I implemented two features for debugging: a debug menu and debug attributes. The debug menu allows the programmer to open up a menu and change the state of the game. This is exactly like an in-game console, but with a graphical interface. The simplest thing that the menu should do was to draw debug lines. Debug lines can be almost anything from player trajectory to collision box. The idea for this was when draw debug lines was activated was to draw the collision box for each entity. But Unity being Unity, it made what should be a simple task next to impossible. Unity does not have a built-in function to draw a line. No, in order to draw a line, I could either do Debug.DrawLine() or Gizmos.DrawLine(). Both of these do what I want, but the lines only show up in the scene tab, not the game tab. This is problematic because I need to see these lines when I debug the game in the game tab. I won't have access to the scene tab unless I pause the game. That's why I need a method to do it in the OnGUI event. Even drawing a thin box, proved to be problematic. I could use Unity's built in OpenGL to draw the line, but this would be overkill for what I need to do and defeats the purpose of using an engine in the first place. However, I may need to create a GL Utils static class just to do basic functionality that Unity is too lazy to implement (if there is a reason, I haven't found it).
Example of Debug Menu

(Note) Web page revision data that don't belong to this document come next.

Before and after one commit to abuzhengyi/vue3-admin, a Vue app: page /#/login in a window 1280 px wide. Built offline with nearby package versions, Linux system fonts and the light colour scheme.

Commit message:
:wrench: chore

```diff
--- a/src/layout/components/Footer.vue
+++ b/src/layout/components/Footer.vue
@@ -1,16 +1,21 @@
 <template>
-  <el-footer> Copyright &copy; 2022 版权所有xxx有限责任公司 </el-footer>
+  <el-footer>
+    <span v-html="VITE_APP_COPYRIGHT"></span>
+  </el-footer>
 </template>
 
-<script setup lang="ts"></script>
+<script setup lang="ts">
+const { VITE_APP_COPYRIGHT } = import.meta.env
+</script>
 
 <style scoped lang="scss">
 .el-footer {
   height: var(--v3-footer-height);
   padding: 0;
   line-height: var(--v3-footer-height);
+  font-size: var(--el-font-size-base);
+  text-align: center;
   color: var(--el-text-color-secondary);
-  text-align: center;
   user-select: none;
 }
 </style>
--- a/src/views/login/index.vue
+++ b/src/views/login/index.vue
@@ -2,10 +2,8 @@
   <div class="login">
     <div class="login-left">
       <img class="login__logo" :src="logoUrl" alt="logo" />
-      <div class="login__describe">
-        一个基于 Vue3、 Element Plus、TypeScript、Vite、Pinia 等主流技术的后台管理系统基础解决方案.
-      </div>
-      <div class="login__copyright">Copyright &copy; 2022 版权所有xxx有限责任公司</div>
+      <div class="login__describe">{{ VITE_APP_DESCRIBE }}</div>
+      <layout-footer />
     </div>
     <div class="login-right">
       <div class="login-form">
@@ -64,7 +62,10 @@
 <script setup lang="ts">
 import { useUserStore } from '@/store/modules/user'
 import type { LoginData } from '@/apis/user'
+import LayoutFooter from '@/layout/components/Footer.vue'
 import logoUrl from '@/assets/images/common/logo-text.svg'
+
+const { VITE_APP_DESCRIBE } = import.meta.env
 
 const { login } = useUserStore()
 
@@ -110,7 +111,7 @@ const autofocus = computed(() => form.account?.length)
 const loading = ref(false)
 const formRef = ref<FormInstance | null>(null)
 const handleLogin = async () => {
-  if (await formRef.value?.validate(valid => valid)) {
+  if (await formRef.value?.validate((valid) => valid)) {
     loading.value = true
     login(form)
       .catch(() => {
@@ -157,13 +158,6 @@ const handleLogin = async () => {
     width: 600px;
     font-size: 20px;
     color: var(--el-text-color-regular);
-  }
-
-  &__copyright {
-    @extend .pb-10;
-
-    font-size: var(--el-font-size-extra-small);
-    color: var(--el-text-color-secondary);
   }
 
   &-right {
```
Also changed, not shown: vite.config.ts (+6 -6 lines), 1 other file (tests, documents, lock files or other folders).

The second feature I implemented was a debug attributes. This allows the programmer to cycle through each entity and display the attributes of that entity on the screen for easy debugging without relying on Debug.Log to update each entity each frame for cluster. This was much easier to implement; however, what I hoped to have implemented was if draw debug lines were activated, then the collision box belonging to the selected entity would highlight in a different color so that the programmer could tell which entity was which.